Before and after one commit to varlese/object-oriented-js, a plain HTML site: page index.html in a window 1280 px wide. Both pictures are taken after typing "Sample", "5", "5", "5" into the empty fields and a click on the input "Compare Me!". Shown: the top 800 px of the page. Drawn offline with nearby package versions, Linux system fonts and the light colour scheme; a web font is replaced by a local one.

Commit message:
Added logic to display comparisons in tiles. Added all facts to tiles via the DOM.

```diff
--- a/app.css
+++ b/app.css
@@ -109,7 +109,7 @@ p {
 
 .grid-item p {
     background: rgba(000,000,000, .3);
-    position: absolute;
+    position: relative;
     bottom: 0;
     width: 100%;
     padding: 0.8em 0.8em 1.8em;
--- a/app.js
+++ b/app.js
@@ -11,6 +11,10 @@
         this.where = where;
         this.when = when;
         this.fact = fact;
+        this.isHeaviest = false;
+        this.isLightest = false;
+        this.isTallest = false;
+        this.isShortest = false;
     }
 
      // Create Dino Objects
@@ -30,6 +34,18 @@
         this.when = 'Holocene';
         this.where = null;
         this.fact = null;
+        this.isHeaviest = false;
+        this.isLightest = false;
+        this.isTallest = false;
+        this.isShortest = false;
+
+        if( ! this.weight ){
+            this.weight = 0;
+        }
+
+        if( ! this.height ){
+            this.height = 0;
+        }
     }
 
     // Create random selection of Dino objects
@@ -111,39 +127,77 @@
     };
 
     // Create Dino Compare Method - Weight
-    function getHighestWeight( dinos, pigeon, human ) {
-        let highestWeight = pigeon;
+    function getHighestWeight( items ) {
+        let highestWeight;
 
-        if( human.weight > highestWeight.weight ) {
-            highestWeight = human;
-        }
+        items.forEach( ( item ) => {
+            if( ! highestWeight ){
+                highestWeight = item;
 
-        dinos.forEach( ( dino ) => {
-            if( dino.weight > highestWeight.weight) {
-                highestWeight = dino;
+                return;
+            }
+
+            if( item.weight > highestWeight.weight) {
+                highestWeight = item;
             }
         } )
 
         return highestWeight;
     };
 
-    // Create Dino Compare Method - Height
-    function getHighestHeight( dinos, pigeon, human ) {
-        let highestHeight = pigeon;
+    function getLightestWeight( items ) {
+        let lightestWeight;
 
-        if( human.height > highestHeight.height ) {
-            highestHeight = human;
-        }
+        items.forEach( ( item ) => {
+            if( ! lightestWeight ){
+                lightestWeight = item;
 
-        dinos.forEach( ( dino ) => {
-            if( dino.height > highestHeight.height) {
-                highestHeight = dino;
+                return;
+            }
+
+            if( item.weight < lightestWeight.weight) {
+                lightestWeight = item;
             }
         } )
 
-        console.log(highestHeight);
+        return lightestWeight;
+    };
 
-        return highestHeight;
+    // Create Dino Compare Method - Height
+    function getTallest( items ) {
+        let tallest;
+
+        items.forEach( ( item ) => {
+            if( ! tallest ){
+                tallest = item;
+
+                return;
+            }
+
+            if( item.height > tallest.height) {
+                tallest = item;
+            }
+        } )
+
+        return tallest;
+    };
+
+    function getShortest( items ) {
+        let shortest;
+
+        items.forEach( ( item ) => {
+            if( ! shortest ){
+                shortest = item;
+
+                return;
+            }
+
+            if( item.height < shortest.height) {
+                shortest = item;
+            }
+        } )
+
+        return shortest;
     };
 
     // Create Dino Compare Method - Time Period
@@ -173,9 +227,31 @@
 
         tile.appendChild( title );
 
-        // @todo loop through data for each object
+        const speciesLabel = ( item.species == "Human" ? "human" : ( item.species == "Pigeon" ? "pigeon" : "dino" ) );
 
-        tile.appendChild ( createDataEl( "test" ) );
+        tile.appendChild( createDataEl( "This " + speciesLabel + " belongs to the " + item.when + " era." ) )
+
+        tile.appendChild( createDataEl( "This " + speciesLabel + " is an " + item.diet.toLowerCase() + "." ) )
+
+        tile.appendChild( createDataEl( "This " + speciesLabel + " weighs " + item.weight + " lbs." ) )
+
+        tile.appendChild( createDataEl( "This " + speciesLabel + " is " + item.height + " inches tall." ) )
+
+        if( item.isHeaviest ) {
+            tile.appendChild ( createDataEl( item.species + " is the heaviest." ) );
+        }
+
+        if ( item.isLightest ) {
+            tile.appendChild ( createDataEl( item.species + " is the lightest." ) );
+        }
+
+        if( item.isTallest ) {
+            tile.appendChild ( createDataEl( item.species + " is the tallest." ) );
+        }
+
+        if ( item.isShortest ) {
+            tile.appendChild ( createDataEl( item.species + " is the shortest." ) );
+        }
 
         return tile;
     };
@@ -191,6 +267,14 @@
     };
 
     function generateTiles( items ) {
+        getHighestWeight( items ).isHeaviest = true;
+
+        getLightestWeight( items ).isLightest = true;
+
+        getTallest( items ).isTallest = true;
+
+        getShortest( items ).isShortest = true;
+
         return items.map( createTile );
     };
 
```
════════════════
Would you state how many lines in the listing above contain the word "return"? Reply with the number and no other words.

▶ _Exercise answer_:
11